Needless to say, he is very weak and has begun to sleep much of the time. Just a short walk to the bathroom is tiring.

Thankfully, our daughters are now old enough that they feel they don’t have to listen to me (everytime). Robbie arrived from Texas a little before 10:00 p.m., last night. How wonderful to have support – both physically and mentally. Gale will come, when Robbie has to return home. 

We are so thankful for all the calls, text messages, emails, FB postings, visits, cards, and goodies…..and especially for your concern, thoughts, and prayers.

What a journey we’ve been on, this past year. Just when it seemed that we had gotten over the bumps, and around the major roadblocks, it appears there’s a detour……….praying that we get back on the right road…..soon!!

Ferraro developed pneumonia

This is from the AP. Other reports mentioned only “complications,” which we now know to be pneumonia. It’s very common for myeloma patients to develop pneumonia.

Ferraro died at Massachusetts General Hospital, where she had gone Monday for a procedure to relieve back pain caused by a fracture. Such fractures are common in people with her type of blood cancer, multiple myeloma, because of the thinning of their bones, said Dr. Noopur Raje, the Mass General doctor who treated her.

Ferraro, however, developed pneumonia, which made it impossible to perform the procedure, and it soon became clear she didn’t have long to live, Raje said. Since she was too ill to return to New York, her family went to Boston.

Raje said it seemed Ferraro held out until her husband and three children arrived. They were all at her bedside when she passed, she said.
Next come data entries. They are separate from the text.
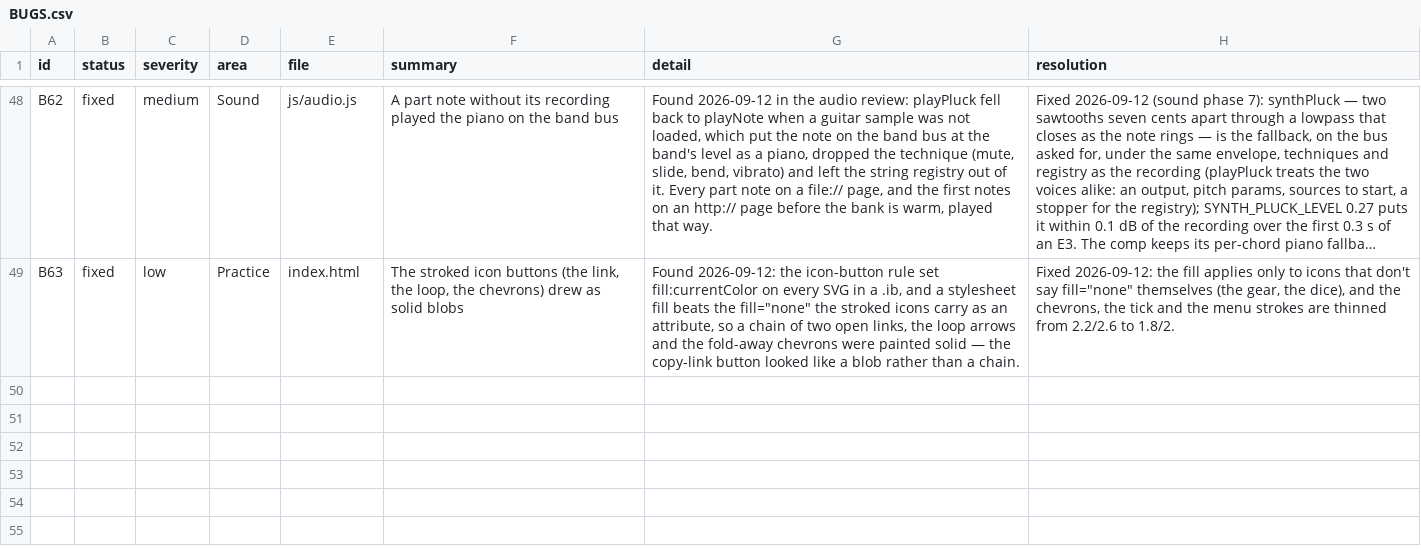
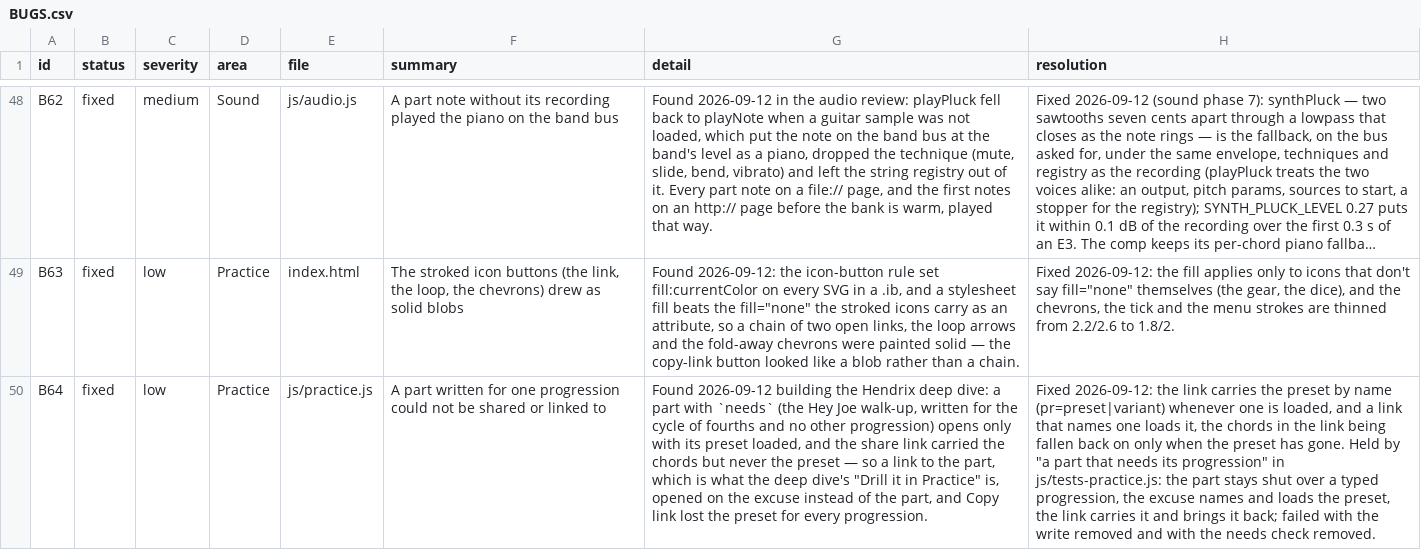
Before and after one commit to jchendy/chords, a CSV file: BUGS.csv, drawn as a sheet; only a part is shown, gaps mark what is left out; long unchanged cells end in …; the diff names each change by its address in the sheet, - before the commit and + after, or states it on an @@ line.

```diff
--- a/BUGS.csv
+++ b/BUGS.csv
+row 50: B64 | fixed | low | Practice | js/practice.js | A part written for one progression could not be shared or linked to | Found 2026-09-12 building the Hendrix deep dive: a part with `needs` (the Hey Joe walk-up, written for the cycle of fourths and no other progression) opens only with its preset loaded, and the share link carried the chords but never the preset — so a link to the part, which is what the deep dive's "Drill it in Practice" is, opened on the excuse instead of the part, and Copy link lost the preset for every progression. | Fixed 2026-09-12: the link carries the preset by name (pr=preset|variant) whenever one is loaded, and a link that names one loads it, the chords in the link being fallen back on only when the preset has gone. Held by "a part that needs its progression" in js/tests-practice.js: the part stays shut over a typed progression, the excuse names and loads the preset, the link carries it and brings it back; failed with the write removed and with the needs check removed.
```
Also changed, not shown: 29 other files.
“Gerry actually waited for all of them to come, which I think was incredible,” said Raje, director of the meyloma program at the hospital’s cancer center. “They were all able to say their goodbyes to Mom.”